|2.||(Law) An averment employed in pleading, to point the application of matter otherwise unintelligible; an interpretative parenthesis thrown into quoted matter to explain an obscure word or words; - as, the plaintiff avers that the defendant said that he (innuendo the plaintiff) was a thief.|
|Noun||1.||innuendo - an indirect (and usually malicious) implication|
INNUENDO, pleading. An averment which explains the defendant's meaning by
reference to antecedent matter. Salk. 513; 1 Ld. Raym. 256; 12 Mod. 139; 1
Saund. 243. The innuendo is mostly used in actions for slander. An innuendo,
as, "he the said plaintiff meaning," is only explanatory of some matter
expressed; it serves to apply the slander to the precedent matter, but
cannot add or enlarge, extend, or change the sense of the previous words,
and the matter to which it alludes must always appear from the antecedent
parts of the declaration or indictment. 1 Chit. Pl. 383; 3 Caines' Rep. 76;
7 Johns. R. 271; 5 Johns. R. 211; 8 Johns. R. 109; 8 N. H. Rep. 256.
3. It is necessary only when the intent may be mistaken, or when it cannot be collected from the libel or slander itself. Cowp. 679; 5 East, 463.
4. If the innuendo materially enlarge the sense of the words it will vitiate the declaration or indictment. 6 T. R. 691; 5 Binn. 218; 5 Johns. R. 220; 6 Johns. R. 83; 7 Johns.
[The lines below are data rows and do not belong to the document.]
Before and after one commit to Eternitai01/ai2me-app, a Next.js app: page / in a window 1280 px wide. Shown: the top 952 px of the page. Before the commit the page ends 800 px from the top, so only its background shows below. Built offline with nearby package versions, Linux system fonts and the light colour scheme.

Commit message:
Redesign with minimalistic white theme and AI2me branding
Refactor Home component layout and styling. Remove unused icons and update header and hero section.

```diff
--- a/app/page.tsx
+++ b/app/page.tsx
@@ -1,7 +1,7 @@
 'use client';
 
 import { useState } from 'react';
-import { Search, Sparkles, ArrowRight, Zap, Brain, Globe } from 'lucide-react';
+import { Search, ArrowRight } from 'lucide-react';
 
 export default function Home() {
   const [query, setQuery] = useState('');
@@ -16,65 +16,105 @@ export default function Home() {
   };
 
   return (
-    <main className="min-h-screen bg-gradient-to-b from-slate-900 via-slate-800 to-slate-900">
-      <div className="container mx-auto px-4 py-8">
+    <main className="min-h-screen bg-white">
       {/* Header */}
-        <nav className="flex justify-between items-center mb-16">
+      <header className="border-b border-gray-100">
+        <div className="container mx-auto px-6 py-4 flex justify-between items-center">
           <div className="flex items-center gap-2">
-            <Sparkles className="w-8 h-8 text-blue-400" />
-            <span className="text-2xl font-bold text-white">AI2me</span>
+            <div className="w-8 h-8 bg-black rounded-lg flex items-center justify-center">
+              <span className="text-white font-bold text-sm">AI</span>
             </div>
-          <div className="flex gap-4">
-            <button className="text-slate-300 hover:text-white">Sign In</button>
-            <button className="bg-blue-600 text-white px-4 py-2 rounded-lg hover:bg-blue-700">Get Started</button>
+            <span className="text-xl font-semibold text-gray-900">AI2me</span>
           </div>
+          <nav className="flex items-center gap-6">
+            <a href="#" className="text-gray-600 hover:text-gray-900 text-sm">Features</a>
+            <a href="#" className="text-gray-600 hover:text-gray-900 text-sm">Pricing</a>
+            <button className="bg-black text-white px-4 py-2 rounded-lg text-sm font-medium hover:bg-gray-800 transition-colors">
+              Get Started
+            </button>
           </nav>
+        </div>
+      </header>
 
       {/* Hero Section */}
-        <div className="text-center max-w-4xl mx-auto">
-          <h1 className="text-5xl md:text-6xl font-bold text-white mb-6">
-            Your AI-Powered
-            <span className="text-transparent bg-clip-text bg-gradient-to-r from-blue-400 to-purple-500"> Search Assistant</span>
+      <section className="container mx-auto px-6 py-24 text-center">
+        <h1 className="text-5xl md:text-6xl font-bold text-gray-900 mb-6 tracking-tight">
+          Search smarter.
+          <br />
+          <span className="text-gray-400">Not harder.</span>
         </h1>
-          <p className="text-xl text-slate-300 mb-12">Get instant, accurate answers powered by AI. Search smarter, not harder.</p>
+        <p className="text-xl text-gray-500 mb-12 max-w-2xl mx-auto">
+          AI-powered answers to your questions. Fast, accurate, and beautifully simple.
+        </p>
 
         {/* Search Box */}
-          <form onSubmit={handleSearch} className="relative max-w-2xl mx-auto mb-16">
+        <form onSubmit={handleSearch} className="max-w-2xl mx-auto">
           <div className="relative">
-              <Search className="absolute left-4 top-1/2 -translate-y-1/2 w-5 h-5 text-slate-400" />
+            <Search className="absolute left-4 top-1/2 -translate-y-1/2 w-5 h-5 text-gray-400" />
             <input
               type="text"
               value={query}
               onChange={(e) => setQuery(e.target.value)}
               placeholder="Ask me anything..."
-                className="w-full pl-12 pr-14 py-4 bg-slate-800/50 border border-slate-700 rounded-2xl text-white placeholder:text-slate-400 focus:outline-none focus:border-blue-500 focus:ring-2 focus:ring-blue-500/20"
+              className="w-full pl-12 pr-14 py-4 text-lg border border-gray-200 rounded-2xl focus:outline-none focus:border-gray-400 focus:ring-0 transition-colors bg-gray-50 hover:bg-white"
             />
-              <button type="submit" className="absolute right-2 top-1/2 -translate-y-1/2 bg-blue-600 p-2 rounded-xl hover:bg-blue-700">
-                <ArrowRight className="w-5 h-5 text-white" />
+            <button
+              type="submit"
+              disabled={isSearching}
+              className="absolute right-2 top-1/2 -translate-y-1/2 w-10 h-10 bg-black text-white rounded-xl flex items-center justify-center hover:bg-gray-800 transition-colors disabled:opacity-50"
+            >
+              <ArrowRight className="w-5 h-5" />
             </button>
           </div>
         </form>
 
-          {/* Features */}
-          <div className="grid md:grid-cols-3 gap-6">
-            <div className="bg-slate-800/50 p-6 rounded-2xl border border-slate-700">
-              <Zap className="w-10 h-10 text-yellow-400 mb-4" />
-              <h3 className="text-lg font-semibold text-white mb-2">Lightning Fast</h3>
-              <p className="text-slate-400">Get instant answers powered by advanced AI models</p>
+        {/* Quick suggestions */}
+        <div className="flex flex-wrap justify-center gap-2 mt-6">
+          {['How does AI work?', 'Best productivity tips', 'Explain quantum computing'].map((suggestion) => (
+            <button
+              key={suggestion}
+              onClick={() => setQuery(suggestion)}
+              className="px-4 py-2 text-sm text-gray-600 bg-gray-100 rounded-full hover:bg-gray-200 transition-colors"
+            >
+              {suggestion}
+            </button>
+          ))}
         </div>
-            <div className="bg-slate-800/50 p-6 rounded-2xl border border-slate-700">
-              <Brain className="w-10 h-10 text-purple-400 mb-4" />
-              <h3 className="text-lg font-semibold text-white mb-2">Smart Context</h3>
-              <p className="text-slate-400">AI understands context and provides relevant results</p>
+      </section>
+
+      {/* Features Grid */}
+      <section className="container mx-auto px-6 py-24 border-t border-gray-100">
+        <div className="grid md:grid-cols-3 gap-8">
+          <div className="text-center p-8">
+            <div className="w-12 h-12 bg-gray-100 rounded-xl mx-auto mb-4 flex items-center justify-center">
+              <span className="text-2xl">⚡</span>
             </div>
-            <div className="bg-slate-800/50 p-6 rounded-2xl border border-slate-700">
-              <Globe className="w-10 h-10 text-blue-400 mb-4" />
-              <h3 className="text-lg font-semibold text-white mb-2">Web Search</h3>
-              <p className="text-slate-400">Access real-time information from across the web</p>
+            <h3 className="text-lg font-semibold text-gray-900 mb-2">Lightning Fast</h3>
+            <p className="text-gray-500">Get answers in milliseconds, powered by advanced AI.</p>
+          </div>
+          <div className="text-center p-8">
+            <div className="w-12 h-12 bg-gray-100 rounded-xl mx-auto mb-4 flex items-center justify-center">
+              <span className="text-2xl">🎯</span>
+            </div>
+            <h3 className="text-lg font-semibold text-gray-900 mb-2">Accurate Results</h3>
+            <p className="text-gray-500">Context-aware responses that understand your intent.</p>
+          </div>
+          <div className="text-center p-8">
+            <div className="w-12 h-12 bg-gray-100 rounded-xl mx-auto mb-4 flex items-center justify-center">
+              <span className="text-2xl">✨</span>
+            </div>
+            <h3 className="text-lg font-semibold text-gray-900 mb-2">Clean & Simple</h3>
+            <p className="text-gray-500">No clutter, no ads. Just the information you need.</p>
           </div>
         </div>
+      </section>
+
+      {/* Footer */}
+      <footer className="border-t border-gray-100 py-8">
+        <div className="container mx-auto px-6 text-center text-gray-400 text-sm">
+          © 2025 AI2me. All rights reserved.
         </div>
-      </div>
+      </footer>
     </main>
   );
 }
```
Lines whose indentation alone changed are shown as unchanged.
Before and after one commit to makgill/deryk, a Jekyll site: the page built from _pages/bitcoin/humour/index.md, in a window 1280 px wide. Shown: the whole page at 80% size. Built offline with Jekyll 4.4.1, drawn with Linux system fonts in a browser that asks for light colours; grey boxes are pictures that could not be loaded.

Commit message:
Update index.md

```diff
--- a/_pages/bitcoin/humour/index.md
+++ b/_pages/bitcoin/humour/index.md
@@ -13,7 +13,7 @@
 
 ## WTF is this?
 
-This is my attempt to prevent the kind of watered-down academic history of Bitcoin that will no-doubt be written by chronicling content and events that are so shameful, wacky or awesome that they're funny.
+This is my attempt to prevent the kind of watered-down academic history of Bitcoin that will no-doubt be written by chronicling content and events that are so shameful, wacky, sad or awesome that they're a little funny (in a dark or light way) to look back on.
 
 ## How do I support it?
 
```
Rep. 271. But when the new matter stated in an innuendo is not necessary to support the action, it may be rejected as surplusage. 9 East, R. 95; 7 Johns. R. 272. Vide, generally, Stark. on Slan. 293; 1 Chit. Pl. 383; 3 Chit. Cr. Law, 873; Bac. Ab. Slander, R; 1 Saund. 243, n. 4; 4 Com. Dig. 712; 14 Vin. Ab. 442; Dane's Ab. Index, h. t.; 4 Co. 17.